I met them—an extended family of seventeen Pakistani Catholic asylum seekers—while I was living in Thailand. The de facto leader and representative, William Wilson, dutifully handed out bulletins and managed the collection at my Bangkok parish, among other sundry responsibilities. Well familiar with Muslim extremism from service in Afghanistan, I had a feeling I knew what he and his family were doing thousands of miles from home. We quickly became friends, and I learned their harrowing story.

The troubles began when Muslim extremists falsely accused Wilson’s brother, a Catholic physician, of intentionally ripping a page from the Quran—a blasphemous, punishable offense. Local priests helped shepherd his brother out of Pakistan to Thailand. He applied for and gained refugee status, and was offered asylum in the Netherlands, where he lives now.

Unfortunately for Wilson and his family back in Pakistan, the extremists were just getting started. Wilson’s wife, a nurse at a Karachi hospital, was accused of attempting to force a Muslim patient to break his Ramadan fast, and trying to convert him to Christianity.  Hospital authorities, terrified of provoking the fury of unpredictable hardliners, pushed her out a back door.

 

However, the patient’s son spotted Wilson and his wife getting into a cab, and he began shooting at them. The two survived and went into hiding, eventually catching a Christmas flight to Bangkok with their children. Back in Pakistan, a fatwa and police warrant were issued against the family. Other relatives were targeted, including Wilson’s two teenage nieces, whom extremists seized and set on fire.  The two, with burns on their torsos which I have personally seen, survived and fled to Thailand, as did Wilson’s elderly parents and several other family members.

Though Thailand brought a respite from violence, the family encountered new predicaments.

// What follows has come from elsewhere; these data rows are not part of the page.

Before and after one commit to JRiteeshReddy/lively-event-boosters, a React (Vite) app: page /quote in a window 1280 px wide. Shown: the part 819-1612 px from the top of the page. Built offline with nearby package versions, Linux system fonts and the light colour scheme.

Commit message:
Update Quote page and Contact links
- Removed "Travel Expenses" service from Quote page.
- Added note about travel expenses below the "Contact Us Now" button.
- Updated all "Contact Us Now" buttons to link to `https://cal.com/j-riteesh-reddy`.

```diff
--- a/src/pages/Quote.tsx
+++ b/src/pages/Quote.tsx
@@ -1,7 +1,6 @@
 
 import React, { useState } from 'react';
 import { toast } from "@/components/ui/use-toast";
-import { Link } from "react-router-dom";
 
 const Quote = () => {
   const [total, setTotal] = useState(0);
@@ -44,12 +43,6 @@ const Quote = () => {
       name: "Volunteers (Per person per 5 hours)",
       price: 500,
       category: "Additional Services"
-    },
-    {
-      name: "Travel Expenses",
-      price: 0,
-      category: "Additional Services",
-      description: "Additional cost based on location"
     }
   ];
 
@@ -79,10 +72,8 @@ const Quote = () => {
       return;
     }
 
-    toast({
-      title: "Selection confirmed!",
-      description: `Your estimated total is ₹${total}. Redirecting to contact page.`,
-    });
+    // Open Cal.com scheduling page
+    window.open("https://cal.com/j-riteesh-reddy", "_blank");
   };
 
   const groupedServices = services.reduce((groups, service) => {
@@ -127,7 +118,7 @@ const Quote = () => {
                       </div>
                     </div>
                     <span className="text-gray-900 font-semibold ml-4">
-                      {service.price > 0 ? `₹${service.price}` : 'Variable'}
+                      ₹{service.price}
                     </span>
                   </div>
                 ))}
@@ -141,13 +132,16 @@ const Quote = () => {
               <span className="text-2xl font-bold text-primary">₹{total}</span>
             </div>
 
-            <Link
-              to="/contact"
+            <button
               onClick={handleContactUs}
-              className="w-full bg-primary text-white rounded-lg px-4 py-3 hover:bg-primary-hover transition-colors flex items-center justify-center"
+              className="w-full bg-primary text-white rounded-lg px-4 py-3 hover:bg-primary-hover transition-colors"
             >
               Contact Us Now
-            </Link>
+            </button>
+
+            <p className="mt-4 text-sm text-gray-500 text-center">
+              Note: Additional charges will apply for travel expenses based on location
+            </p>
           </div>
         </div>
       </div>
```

When they applied for refugee status with the United Nations High Commissioner on Refugees (UNHCR), the UNHCR-provided Urdu interpreter—a Muslim unsympathetic to their cause—lied to the U.N. about their case. Their application was denied. The family tried to appeal the decision, but many months later their appeal was likewise rejected.

My wife and I became intimately involved in the family’s trials during this period. We helped Wilson and his family with editing their petition. We rallied friends and family to provide them with the money to survive in two tiny adjacent rooms with concrete floors a stone’s throw from the parish. I wrote articles about their story for multiple publications. We prayed for them, ate with them, and tried our best to communicate, quite inadequately, that we were there for them. I think, as is often the case with such things, that their incredible faith and strength were far more of a blessing to us than we were to them.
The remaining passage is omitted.